SUPPLIED RECORDS:
------

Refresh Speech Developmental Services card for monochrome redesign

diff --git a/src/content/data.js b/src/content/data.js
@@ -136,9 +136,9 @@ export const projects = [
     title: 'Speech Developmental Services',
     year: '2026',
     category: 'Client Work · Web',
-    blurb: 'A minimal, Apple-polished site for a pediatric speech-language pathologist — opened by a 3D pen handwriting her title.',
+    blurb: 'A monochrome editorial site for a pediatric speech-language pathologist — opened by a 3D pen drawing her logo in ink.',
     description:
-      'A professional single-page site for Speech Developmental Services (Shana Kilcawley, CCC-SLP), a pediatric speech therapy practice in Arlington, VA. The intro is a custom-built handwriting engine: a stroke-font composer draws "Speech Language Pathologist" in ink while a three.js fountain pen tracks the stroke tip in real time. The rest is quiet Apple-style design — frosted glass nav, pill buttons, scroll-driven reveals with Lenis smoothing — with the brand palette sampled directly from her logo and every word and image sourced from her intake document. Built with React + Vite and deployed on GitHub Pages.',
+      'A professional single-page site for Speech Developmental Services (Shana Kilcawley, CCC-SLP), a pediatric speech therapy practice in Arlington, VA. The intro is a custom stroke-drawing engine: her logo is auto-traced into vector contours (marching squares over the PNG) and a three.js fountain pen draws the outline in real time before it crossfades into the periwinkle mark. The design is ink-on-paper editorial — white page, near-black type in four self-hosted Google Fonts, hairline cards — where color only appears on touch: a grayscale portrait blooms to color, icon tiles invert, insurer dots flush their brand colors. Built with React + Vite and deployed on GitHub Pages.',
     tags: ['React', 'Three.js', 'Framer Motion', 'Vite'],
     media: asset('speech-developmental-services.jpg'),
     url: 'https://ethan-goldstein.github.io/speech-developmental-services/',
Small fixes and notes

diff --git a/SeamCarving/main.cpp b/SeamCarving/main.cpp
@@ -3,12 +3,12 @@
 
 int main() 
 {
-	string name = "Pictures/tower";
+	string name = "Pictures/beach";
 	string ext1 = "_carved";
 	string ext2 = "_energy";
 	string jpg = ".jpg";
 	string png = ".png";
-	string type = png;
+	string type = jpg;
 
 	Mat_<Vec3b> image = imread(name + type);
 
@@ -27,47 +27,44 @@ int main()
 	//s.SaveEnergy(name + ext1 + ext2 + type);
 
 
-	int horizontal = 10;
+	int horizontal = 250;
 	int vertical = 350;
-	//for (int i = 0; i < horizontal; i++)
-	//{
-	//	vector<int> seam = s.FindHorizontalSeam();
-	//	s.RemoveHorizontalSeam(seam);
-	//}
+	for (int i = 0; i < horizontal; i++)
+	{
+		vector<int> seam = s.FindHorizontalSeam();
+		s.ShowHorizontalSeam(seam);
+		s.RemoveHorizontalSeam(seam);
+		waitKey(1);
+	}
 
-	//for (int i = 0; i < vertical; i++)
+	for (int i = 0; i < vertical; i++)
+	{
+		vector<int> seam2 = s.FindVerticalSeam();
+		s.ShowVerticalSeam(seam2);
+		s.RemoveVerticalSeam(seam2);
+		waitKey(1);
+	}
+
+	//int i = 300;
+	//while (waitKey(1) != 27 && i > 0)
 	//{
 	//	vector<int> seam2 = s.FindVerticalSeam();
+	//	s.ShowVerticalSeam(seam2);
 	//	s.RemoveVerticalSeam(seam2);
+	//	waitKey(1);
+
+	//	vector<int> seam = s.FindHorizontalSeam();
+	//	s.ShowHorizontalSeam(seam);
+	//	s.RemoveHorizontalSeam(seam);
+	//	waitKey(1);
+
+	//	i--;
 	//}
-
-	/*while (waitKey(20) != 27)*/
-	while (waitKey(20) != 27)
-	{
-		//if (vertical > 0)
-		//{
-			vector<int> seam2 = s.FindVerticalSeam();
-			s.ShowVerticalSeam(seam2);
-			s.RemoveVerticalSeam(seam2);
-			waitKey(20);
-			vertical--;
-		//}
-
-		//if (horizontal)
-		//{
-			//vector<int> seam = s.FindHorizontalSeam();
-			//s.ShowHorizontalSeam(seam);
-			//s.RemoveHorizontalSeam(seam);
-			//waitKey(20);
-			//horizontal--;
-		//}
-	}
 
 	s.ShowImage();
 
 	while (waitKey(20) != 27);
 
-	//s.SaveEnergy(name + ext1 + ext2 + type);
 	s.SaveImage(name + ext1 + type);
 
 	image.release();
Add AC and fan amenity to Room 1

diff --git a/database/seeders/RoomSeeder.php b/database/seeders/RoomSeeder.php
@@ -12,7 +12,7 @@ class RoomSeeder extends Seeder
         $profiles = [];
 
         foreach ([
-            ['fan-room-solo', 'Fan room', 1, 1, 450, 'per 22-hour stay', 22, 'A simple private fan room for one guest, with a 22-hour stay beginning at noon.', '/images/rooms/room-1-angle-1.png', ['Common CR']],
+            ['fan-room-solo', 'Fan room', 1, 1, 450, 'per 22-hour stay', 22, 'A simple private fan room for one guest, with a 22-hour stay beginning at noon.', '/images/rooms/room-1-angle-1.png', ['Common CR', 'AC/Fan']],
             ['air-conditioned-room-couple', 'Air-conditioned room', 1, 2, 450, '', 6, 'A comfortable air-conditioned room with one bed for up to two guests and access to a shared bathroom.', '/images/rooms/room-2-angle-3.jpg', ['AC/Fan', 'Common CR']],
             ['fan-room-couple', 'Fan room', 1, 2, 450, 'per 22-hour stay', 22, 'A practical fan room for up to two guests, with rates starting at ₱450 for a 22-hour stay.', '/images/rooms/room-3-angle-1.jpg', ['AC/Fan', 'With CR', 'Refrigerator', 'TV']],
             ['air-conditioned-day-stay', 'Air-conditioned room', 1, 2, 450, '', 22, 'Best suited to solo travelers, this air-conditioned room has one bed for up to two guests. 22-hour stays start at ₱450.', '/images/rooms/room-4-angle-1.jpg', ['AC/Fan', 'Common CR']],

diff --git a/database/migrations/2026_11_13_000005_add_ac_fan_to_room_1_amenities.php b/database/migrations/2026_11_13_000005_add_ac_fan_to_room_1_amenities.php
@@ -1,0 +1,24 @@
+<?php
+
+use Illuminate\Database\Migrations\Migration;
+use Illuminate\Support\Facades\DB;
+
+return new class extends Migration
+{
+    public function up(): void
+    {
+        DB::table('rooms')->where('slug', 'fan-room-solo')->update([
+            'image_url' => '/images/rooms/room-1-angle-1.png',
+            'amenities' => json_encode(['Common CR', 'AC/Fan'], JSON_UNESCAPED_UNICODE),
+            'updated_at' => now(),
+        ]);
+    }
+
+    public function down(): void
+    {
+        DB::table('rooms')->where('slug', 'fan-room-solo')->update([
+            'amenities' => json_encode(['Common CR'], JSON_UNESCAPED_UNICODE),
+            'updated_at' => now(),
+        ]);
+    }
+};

------

PROBLEM:
Retype the whole listing above exactly.

WRITTEN RESPONSE:
Refresh Speech Developmental Services card for monochrome redesign

diff --git a/src/content/data.js b/src/content/data.js
@@ -136,9 +136,9 @@ export const projects = [
     title: 'Speech Developmental Services',
     year: '2026',
     category: 'Client Work · Web',
-    blurb: 'A minimal, Apple-polished site for a pediatric speech-language pathologist — opened by a 3D pen handwriting her title.',
+    blurb: 'A monochrome editorial site for a pediatric speech-language pathologist — opened by a 3D pen drawing her logo in ink.',
     description:
-      'A professional single-page site for Speech Developmental Services (Shana Kilcawley, CCC-SLP), a pediatric speech therapy practice in Arlington, VA. The intro is a custom-built handwriting engine: a stroke-font composer draws "Speech Language Pathologist" in ink while a three.js fountain pen tracks the stroke tip in real time. The rest is quiet Apple-style design — frosted glass nav, pill buttons, scroll-driven reveals with Lenis smoothing — with the brand palette sampled directly from her logo and every word and image sourced from her intake document. Built with React + Vite and deployed on GitHub Pages.',
+      'A professional single-page site for Speech Developmental Services (Shana Kilcawley, CCC-SLP), a pediatric speech therapy practice in Arlington, VA. The intro is a custom stroke-drawing engine: her logo is auto-traced into vector contours (marching squares over the PNG) and a three.js fountain pen draws the outline in real time before it crossfades into the periwinkle mark. The design is ink-on-paper editorial — white page, near-black type in four self-hosted Google Fonts, hairline cards — where color only appears on touch: a grayscale portrait blooms to color, icon tiles invert, insurer dots flush their brand colors. Built with React + Vite and deployed on GitHub Pages.',
     tags: ['React', 'Three.js', 'Framer Motion', 'Vite'],
     media: asset('speech-developmental-services.jpg'),
     url: 'https://ethan-goldstein.github.io/speech-developmental-services/',
Small fixes and notes

diff --git a/SeamCarving/main.cpp b/SeamCarving/main.cpp
@@ -3,12 +3,12 @@
 
 int main() 
 {
-	string name = "Pictures/tower";
+	string name = "Pictures/beach";
 	string ext1 = "_carved";
 	string ext2 = "_energy";
 	string jpg = ".jpg";
 	string png = ".png";
-	string type = png;
+	string type = jpg;
 
 	Mat_<Vec3b> image = imread(name + type);
 
@@ -27,47 +27,44 @@ int main()
 	//s.SaveEnergy(name + ext1 + ext2 + type);
 
 
-	int horizontal = 10;
+	int horizontal = 250;
 	int vertical = 350;
-	//for (int i = 0; i < horizontal; i++)
-	//{
-	//	vector<int> seam = s.FindHorizontalSeam();
-	//	s.RemoveHorizontalSeam(seam);
-	//}
+	for (int i = 0; i < horizontal; i++)
+	{
+		vector<int> seam = s.FindHorizontalSeam();
+		s.ShowHorizontalSeam(seam);
+		s.RemoveHorizontalSeam(seam);
+		waitKey(1);
+	}
 
-	//for (int i = 0; i < vertical; i++)
+	for (int i = 0; i < vertical; i++)
+	{
+		vector<int> seam2 = s.FindVerticalSeam();
+		s.ShowVerticalSeam(seam2);
+		s.RemoveVerticalSeam(seam2);
+		waitKey(1);
+	}
+
+	//int i = 300;
+	//while (waitKey(1) != 27 && i > 0)
 	//{
 	//	vector<int> seam2 = s.FindVerticalSeam();
+	//	s.ShowVerticalSeam(seam2);
 	//	s.RemoveVerticalSeam(seam2);
+	//	waitKey(1);
+
+	//	vector<int> seam = s.FindHorizontalSeam();
+	//	s.ShowHorizontalSeam(seam);
+	//	s.RemoveHorizontalSeam(seam);
+	//	waitKey(1);
+
+	//	i--;
 	//}
-
-	/*while (waitKey(20) != 27)*/
-	while (waitKey(20) != 27)
-	{
-		//if (vertical > 0)
-		//{
-			vector<int> seam2 = s.FindVerticalSeam();
-			s.ShowVerticalSeam(seam2);
-			s.RemoveVerticalSeam(seam2);
-			waitKey(20);
-			vertical--;
-		//}
-
-		//if (horizontal)
-		//{
-			//vector<int> seam = s.FindHorizontalSeam();
-			//s.ShowHorizontalSeam(seam);
-			//s.RemoveHorizontalSeam(seam);
-			//waitKey(20);
-			//horizontal--;
-		//}
-	}
 
 	s.ShowImage();
 
 	while (waitKey(20) != 27);
 
-	//s.SaveEnergy(name + ext1 + ext2 + type);
 	s.SaveImage(name + ext1 + type);
 
 	image.release();
Add AC and fan amenity to Room 1

diff --git a/database/seeders/RoomSeeder.php b/database/seeders/RoomSeeder.php
@@ -12,7 +12,7 @@ class RoomSeeder extends Seeder
         $profiles = [];
 
         foreach ([
-            ['fan-room-solo', 'Fan room', 1, 1, 450, 'per 22-hour stay', 22, 'A simple private fan room for one guest, with a 22-hour stay beginning at noon.', '/images/rooms/room-1-angle-1.png', ['Common CR']],
+            ['fan-room-solo', 'Fan room', 1, 1, 450, 'per 22-hour stay', 22, 'A simple private fan room for one guest, with a 22-hour stay beginning at noon.', '/images/rooms/room-1-angle-1.png', ['Common CR', 'AC/Fan']],
             ['air-conditioned-room-couple', 'Air-conditioned room', 1, 2, 450, '', 6, 'A comfortable air-conditioned room with one bed for up to two guests and access to a shared bathroom.', '/images/rooms/room-2-angle-3.jpg', ['AC/Fan', 'Common CR']],
             ['fan-room-couple', 'Fan room', 1, 2, 450, 'per 22-hour stay', 22, 'A practical fan room for up to two guests, with rates starting at ₱450 for a 22-hour stay.', '/images/rooms/room-3-angle-1.jpg', ['AC/Fan', 'With CR', 'Refrigerator', 'TV']],
             ['air-conditioned-day-stay', 'Air-conditioned room', 1, 2, 450, '', 22, 'Best suited to solo travelers, this air-conditioned room has one bed for up to two guests. 22-hour stays start at ₱450.', '/images/rooms/room-4-angle-1.jpg', ['AC/Fan', 'Common CR']],

diff --git a/database/migrations/2026_11_13_000005_add_ac_fan_to_room_1_amenities.php b/database/migrations/2026_11_13_000005_add_ac_fan_to_room_1_amenities.php
@@ -1,0 +1,24 @@
+<?php
+
+use Illuminate\Database\Migrations\Migration;
+use Illuminate\Support\Facades\DB;
+
+return new class extends Migration
+{
+    public function up(): void
+    {
+        DB::table('rooms')->where('slug', 'fan-room-solo')->update([
+            'image_url' => '/images/rooms/room-1-angle-1.png',
+            'amenities' => json_encode(['Common CR', 'AC/Fan'], JSON_UNESCAPED_UNICODE),
+            'updated_at' => now(),
+        ]);
+    }
+
+    public function down(): void
+    {
+        DB::table('rooms')->where('slug', 'fan-room-solo')->update([
+            'amenities' => json_encode(['Common CR'], JSON_UNESCAPED_UNICODE),
+            'updated_at' => now(),
+        ]);
+    }
+};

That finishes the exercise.